Sepp Rinner trusts his R8 Professional Success. The silencer allows him to execute low-impact hunting strategies.

Mr. Rinner, it appears that your ‘Forest with Game’ concept is working out well for you. What is the secret to your success?

Yes, it is. We have higher red deer and chamois populations than many other hunting areas in our region, but our woods are in good condition. The numbers of capercaillie have significantly increased. It makes for more work but it is worth it when you are an idealist. And my boss, Baron Cramer-Clett, is definitely one of those!

 

But what does that mean in concrete terms?

When it comes to chamois, we shoot as many as necessary to keep the population stable. Red deer require more effort since they are more sensitive. We like it when they remain visible during the day, and so do the tourists. But that also means that we do practically no hunting up on the Alpine pastures. They don’t cause any damage there anyway. We have three mangers that we use to feed them throughout the winter, and these also serve to steer their movements.

 

When and how do you hunt for red deer?

Yearling hinds and spike deer in our area remain close to their mothers through at least June. If we were to shoot during that time we would cause a large disturbance followed by well-known negative results. From mid-October to about mid-December I concentrate on certain partially-open forest clearings which the game will cross in the mornings on their way back to their woodsy retreats.

 

But wouldn’t the red deer soon get wise to this danger?

It is true that one has to keep a cool head, as the hunting strategy is by far the most important factor.
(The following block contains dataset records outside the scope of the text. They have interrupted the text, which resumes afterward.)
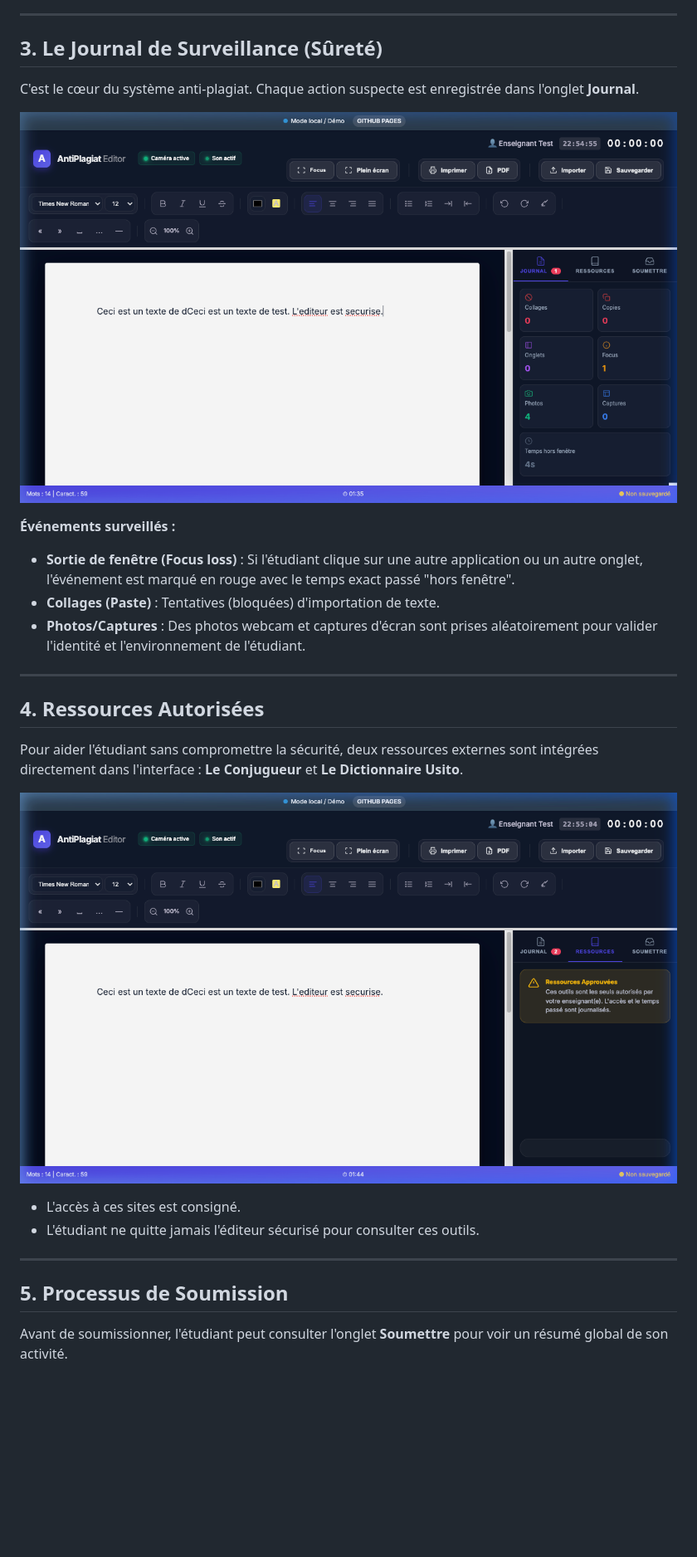
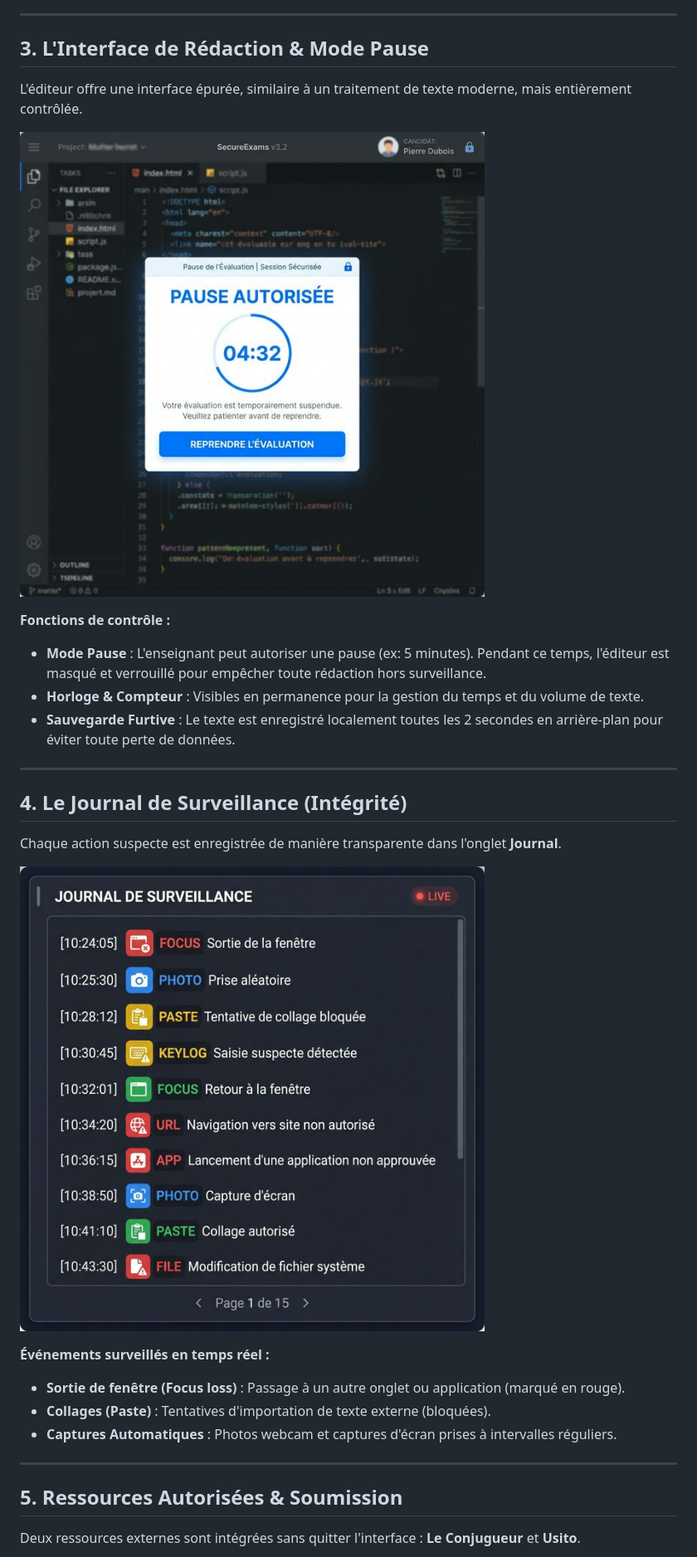
Before and after one commit to ecloutier-can/editeur_antiplagiat, a Markdown page: procedur/guide_enseignant.md, the part around the change printed below. Shown: that part at 83% size. Drawn GitHub-style; pictures changed too: procedur/img/journal.png (added), procedur/img/pause.png (added); blank space fills up the shorter version.

```diff
--- a/procedur/guide_enseignant.md
+++ b/procedur/guide_enseignant.md
@@ -29,28 +29,30 @@ L'éditeur offre une interface épurée, similaire à un traitement de texte mod
 
 ---
 
-## 3. Le Journal de Surveillance (Sûreté)
-C'est le cœur du système anti-plagiat. Chaque action suspecte est enregistrée dans l'onglet **Journal**.
+## 3. L'Interface de Rédaction & Mode Pause
+L'éditeur offre une interface épurée, similaire à un traitement de texte moderne, mais entièrement contrôlée.
 
-![Journal de surveillance](journal.png)
+![Mode Pause sécurisé](img/pause.png)
 
-**Événements surveillés :**
-*   **Sortie de fenêtre (Focus loss)** : Si l'étudiant clique sur une autre application ou un autre onglet, l'événement est marqué en rouge avec le temps exact passé "hors fenêtre".
-*   **Collages (Paste)** : Tentatives (bloquées) d'importation de texte.
-*   **Photos/Captures** : Des photos webcam et captures d'écran sont prises aléatoirement pour valider l'identité et l'environnement de l'étudiant.
+**Fonctions de contrôle :**
+*   **Mode Pause** : L'enseignant peut autoriser une pause (ex: 5 minutes). Pendant ce temps, l'éditeur est masqué et verrouillé pour empêcher toute rédaction hors surveillance.
+*   **Horloge & Compteur** : Visibles en permanence pour la gestion du temps et du volume de texte.
+*   **Sauvegarde Furtive** : Le texte est enregistré localement toutes les 2 secondes en arrière-plan pour éviter toute perte de données.
 
 ---
 
-## 4. Ressources Autorisées
-Pour aider l'étudiant sans compromettre la sécurité, deux ressources externes sont intégrées directement dans l'interface : **Le Conjugueur** et **Le Dictionnaire Usito**.
+## 4. Le Journal de Surveillance (Intégrité)
+Chaque action suspecte est enregistrée de manière transparente dans l'onglet **Journal**.
 
-![Onglet Ressources](ressources.png)
+![Journal de surveillance détaillé](img/journal.png)
 
-*   L'accès à ces sites est consigné.
-*   L'étudiant ne quitte jamais l'éditeur sécurisé pour consulter ces outils.
+**Événements surveillés en temps réel :**
+*   **Sortie de fenêtre (Focus loss)** : Passage à un autre onglet ou application (marqué en rouge).
+*   **Collages (Paste)** : Tentatives d'importation de texte externe (bloquées).
+*   **Captures Automatiques** : Photos webcam et captures d'écran prises à intervalles réguliers.
 
 ---
 
-## 5. Processus de Soumission
-Avant de soumissionner, l'étudiant peut consulter l'onglet **Soumettre** pour voir un résumé global de son activité.
+## 5. Ressources Autorisées & Soumission
+Deux ressources externes sont intégrées sans quitter l'interface : **Le Conjugueur** et **Usito**.
 
```
Also changed, not shown: other parts of procedur/guide_enseignant.md (+24 -37 lines), procedur/img/accueil_recovery.png (added), procedur/img/preflight.png (added).
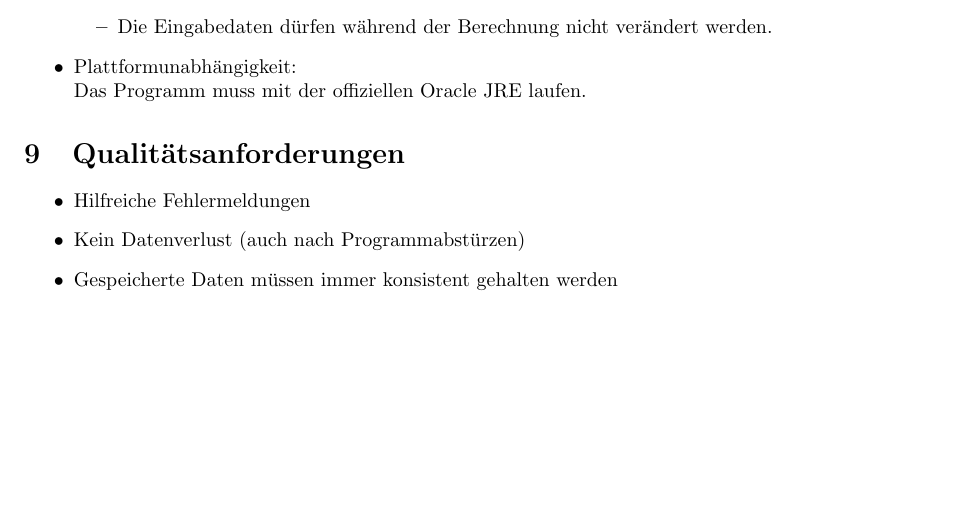
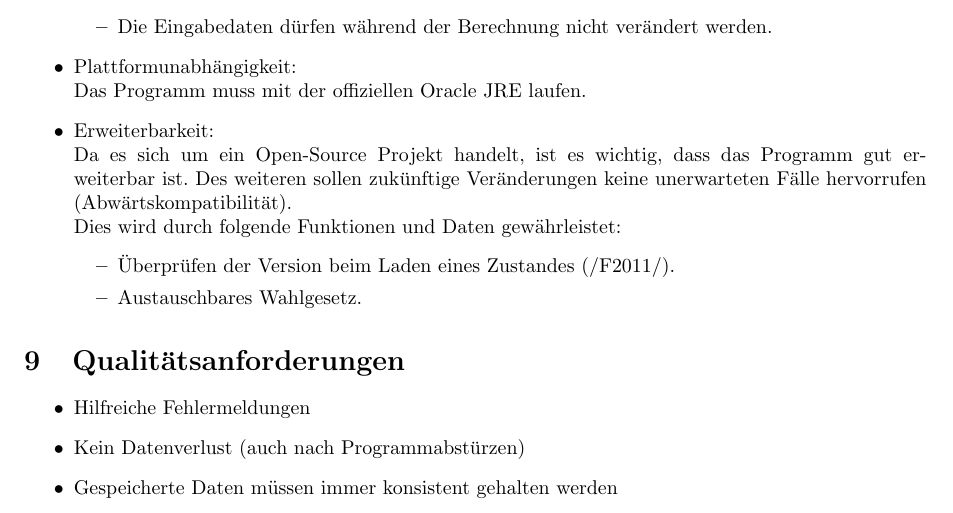
Before and after one commit to smolvo/OpenBundestagswahl, a LaTeX document (Pflichtenheft/Pflichtenheft.tex): part of page 10 of 13, cut so that both start at the same text. Compiled offline with pdfLaTeX.

Commit message:
Ergänzen der Nicht-Funktionalen Anforderungen.

```diff
--- a/Pflichtenheft/Pflichtenheft.tex
+++ b/Pflichtenheft/Pflichtenheft.tex
@@ -349,6 +349,13 @@ Die restlichen Nummern dienen zur Durchnummerierung.
 	\end{itemize}
 	\item Plattformunabhängigkeit: \hfill \\
 	Das Programm muss mit der offiziellen Oracle JRE laufen.
+	\item Erweiterbarkeit: \hfill \\
+	Da es sich um ein Open-Source Projekt handelt, ist es wichtig, dass das Programm gut erweiterbar ist. Des weiteren sollen zukünftige Veränderungen keine unerwarteten Fälle hervorrufen (Abwärtskompatibilität). \\
+	Dies wird durch folgende Funktionen und Daten gewährleistet:
+	\begin{itemize}
+		\item Überprüfen der Version beim Laden eines Zustandes (/F2011/).
+		\item Austauschbares Wahlgesetz.
+	\end{itemize}
 \end{itemize}
 
 
```
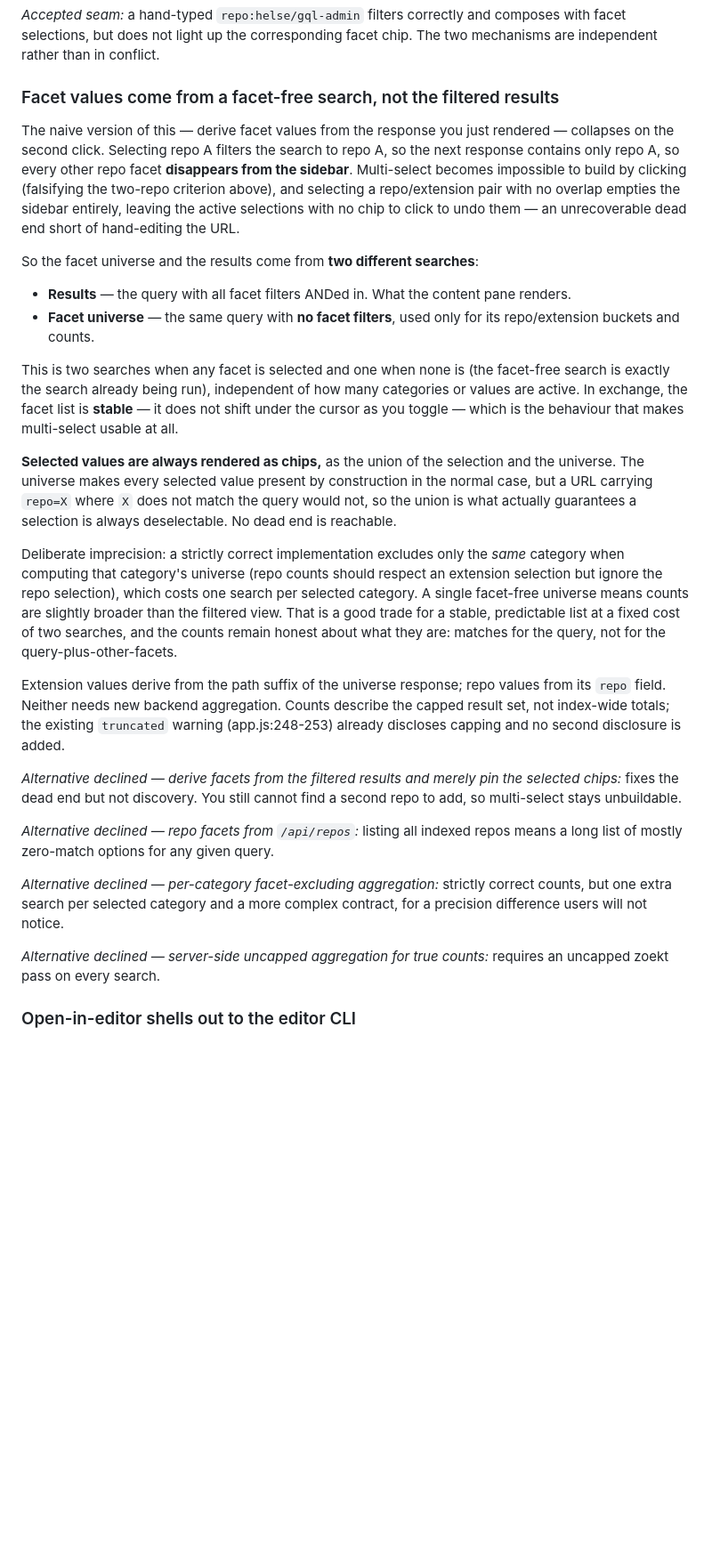
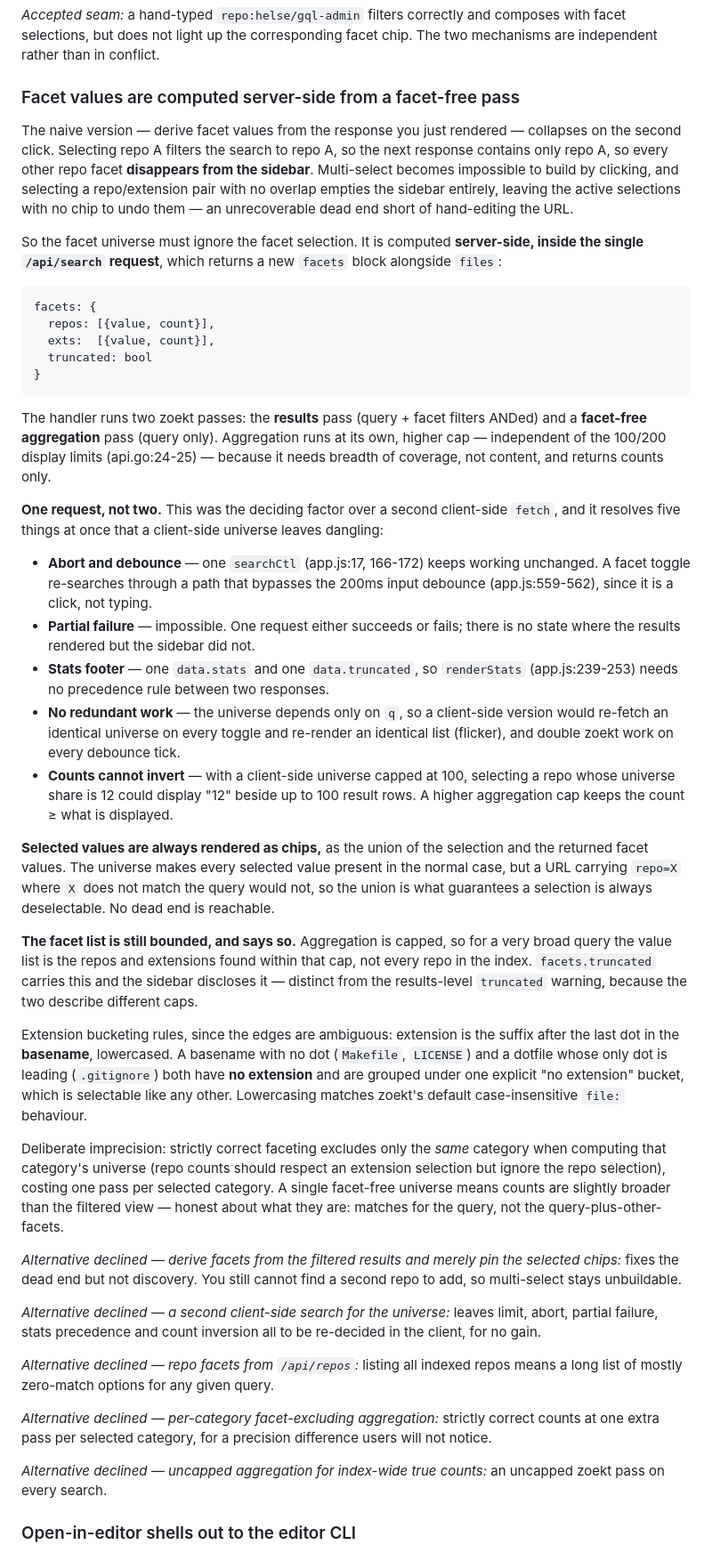
Before and after one commit to Broderick-Westrope/muninn, a Markdown page: plans/design-2026-08-26-web-navigation.md, the part around one of its changes. Shown at 89% size. Rendered like a GitHub page; blank space fills up the shorter version.

````diff
--- a/plans/design-2026-08-26-web-navigation.md
+++ b/plans/design-2026-08-26-web-navigation.md
@@ -169,30 +192,47 @@ Extension rather than zoekt `lang:` — extension is derivable from the path wit
 
 *Accepted seam:* a hand-typed `repo:helse/gql-admin` filters correctly and composes with facet selections, but does not light up the corresponding facet chip. The two mechanisms are independent rather than in conflict.
 
-### Facet values come from a facet-free search, not the filtered results
+### Facet values are computed server-side from a facet-free pass
 
-The naive version of this — derive facet values from the response you just rendered — collapses on the second click. Selecting repo A filters the search to repo A, so the next response contains only repo A, so every other repo facet **disappears from the sidebar**. Multi-select becomes impossible to build by clicking (falsifying the two-repo criterion above), and selecting a repo/extension pair with no overlap empties the sidebar entirely, leaving the active selections with no chip to click to undo them — an unrecoverable dead end short of hand-editing the URL.
+The naive version — derive facet values from the response you just rendered — collapses on the second click. Selecting repo A filters the search to repo A, so the next response contains only repo A, so every other repo facet **disappears from the sidebar**. Multi-select becomes impossible to build by clicking, and selecting a repo/extension pair with no overlap empties the sidebar entirely, leaving the active selections with no chip to undo them — an unrecoverable dead end short of hand-editing the URL.
 
-So the facet universe and the results come from **two different searches**:
+So the facet universe must ignore the facet selection. It is computed **server-side, inside the single `/api/search` request**, which returns a new `facets` block alongside `files`:
 
-- **Results** — the query with all facet filters ANDed in. What the content pane renders.
-- **Facet universe** — the same query with **no facet filters**, used only for its repo/extension buckets and counts.
+```
+facets: {
+  repos: [{value, count}],
+  exts:  [{value, count}],
+  truncated: bool
+}
+```
 
-This is two searches when any facet is selected and one when none is (the facet-free search is exactly the search already being run), independent of how many categories or values are active. In exchange, the facet list is **stable** — it does not shift under the cursor as you toggle — which is the behaviour that makes multi-select usable at all.
+The handler runs two zoekt passes: the **results** pass (query + facet filters ANDed) and a **facet-free aggregation** pass (query only). Aggregation runs at its own, higher cap — independent of the 100/200 display limits (api.go:24-25) — because it needs breadth of coverage, not content, and returns counts only.
 
-**Selected values are always rendered as chips,** as the union of the selection and the universe. The universe makes every selected value present by construction in the normal case, but a URL carrying `repo=X` where `X` does not match the query would not, so the union is what actually guarantees a selection is always deselectable. No dead end is reachable.
+**One request, not two.** This was the deciding factor over a second client-side `fetch`, and it resolves five things at once that a client-side universe leaves dangling:
 
-Deliberate imprecision: a strictly correct implementation excludes only the *same* category when computing that category's universe (repo counts should respect an extension selection but ignore the repo selection), which costs one search per selected category. A single facet-free universe means counts are slightly broader than the filtered view. That is a good trade for a stable, predictable list at a fixed cost of two searches, and the counts remain honest about what they are: matches for the query, not for the query-plus-other-facets.
+- **Abort and debounce** — one `searchCtl` (app.js:17, 166-172) keeps working unchanged. A facet toggle re-searches through a path that bypasses the 200ms input debounce (app.js:559-562), since it is a click, not typing.
+- **Partial failure** — impossible. One request either succeeds or fails; there is no state where the results rendered but the sidebar did not.
+- **Stats footer** — one `data.stats` and one `data.truncated`, so `renderStats` (app.js:239-253) needs no precedence rule between two responses.
+- **No redundant work** — the universe depends only on `q`, so a client-side version would re-fetch an identical universe on every toggle and re-render an identical list (flicker), and double zoekt work on every debounce tick.
+- **Counts cannot invert** — with a client-side universe capped at 100, selecting a repo whose universe share is 12 could display "12" beside up to 100 result rows. A higher aggregation cap keeps the count ≥ what is displayed.
 
-Extension values derive from the path suffix of the universe response; repo values from its `repo` field. Neither needs new backend aggregation. Counts describe the capped result set, not index-wide totals; the existing `truncated` warning (app.js:248-253) already discloses capping and no second disclosure is added.
+**Selected values are always rendered as chips,** as the union of the selection and the returned facet values. The universe makes every selected value present in the normal case, but a URL carrying `repo=X` where `X` does not match the query would not, so the union is what guarantees a selection is always deselectable. No dead end is reachable.
+
+**The facet list is still bounded, and says so.** Aggregation is capped, so for a very broad query the value list is the repos and extensions found within that cap, not every repo in the index. `facets.truncated` carries this and the sidebar discloses it — distinct from the results-level `truncated` warning, because the two describe different caps.
+
+Extension bucketing rules, since the edges are ambiguous: extension is the suffix after the last dot in the **basename**, lowercased. A basename with no dot (`Makefile`, `LICENSE`) and a dotfile whose only dot is leading (`.gitignore`) both have **no extension** and are grouped under one explicit "no extension" bucket, which is selectable like any other. Lowercasing matches zoekt's default case-insensitive `file:` behaviour.
+
+Deliberate imprecision: strictly correct faceting excludes only the *same* category when computing that category's universe (repo counts should respect an extension selection but ignore the repo selection), costing one pass per selected category. A single facet-free universe means counts are slightly broader than the filtered view — honest about what they are: matches for the query, not the query-plus-other-facets.
 
 *Alternative declined — derive facets from the filtered results and merely pin the selected chips:* fixes the dead end but not discovery. You still cannot find a second repo to add, so multi-select stays unbuildable.
 
+*Alternative declined — a second client-side search for the universe:* leaves limit, abort, partial failure, stats precedence and count inversion all to be re-decided in the client, for no gain.
+
 *Alternative declined — repo facets from `/api/repos`:* listing all indexed repos means a long list of mostly zero-match options for any given query.
 
-*Alternative declined — per-category facet-excluding aggregation:* strictly correct counts, but one extra search per selected category and a more complex contract, for a precision difference users will not notice.
+*Alternative declined — per-category facet-excluding aggregation:* strictly correct counts at one extra pass per selected category, for a precision difference users will not notice.
 
-*Alternative declined — server-side uncapped aggregation for true counts:* requires an uncapped zoekt pass on every search.
+*Alternative declined — uncapped aggregation for index-wide true counts:* an uncapped zoekt pass on every search.
 
 ### Open-in-editor shells out to the editor CLI
 
````
Also changed, not shown: other parts of plans/design-2026-08-26-web-navigation.md (+74 -41 lines).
In the morning, the hunter has the advantage because the game passes by in good light, meaning that the cull can be identified with certainty very quickly. The deer also like to linger longer in the clearings. When three or four shootable deer are all standing together, you stand a much better chance of getting them all. That should be the objective since red deer are very quick learners. However, I never shoot if a larger group passes through. One who has an instinct for the weather and a good sense for game behavior can easily fulfil a large portion of his culling quota in relatively few outings on the high seat. Add one or two driven hunts with a few experienced hunters, and that does it. But, unfortunately, this is not for beginners!

“The correct hunting strategy is decisive! It yields much more than constant hunting pressure.”

Sepp Rinner proudly presents the biodiversity of his timber stands.
Game grazes in full sight of hiking paths and vacationers. Evidence enough that the concept of low hunting pressure works.

We see that you use a silencer on your R8. Is it a big help when you want to bag several at one time?

The only reason that I bought a silencer is to protect my ears and those of my dog. I know way too many hunters that are hard of hearing. I must admit that a silencer can be helpful when hunting. Although the deer still hear the sound of the report, they have a more difficult time determining where the shot came from. That is a big help when you need to shoot several at one time. But I must make it perfectly clear once more that the most important thing when hunting red deer is the correct strategy. That is where most mistakes are made. You can always increase the hunting pressure, but if it is not done right, it actually provokes more tree damage. Unfortunately, the little that is said about this is not nearly enough.

»Sichtbares Rotwild heißt unser Konzept. Wenn das Wild mit dem Menschen nichts Negatives verbindet, hält es sich vermehrt auf Freiflächen auf und schont den Wald.«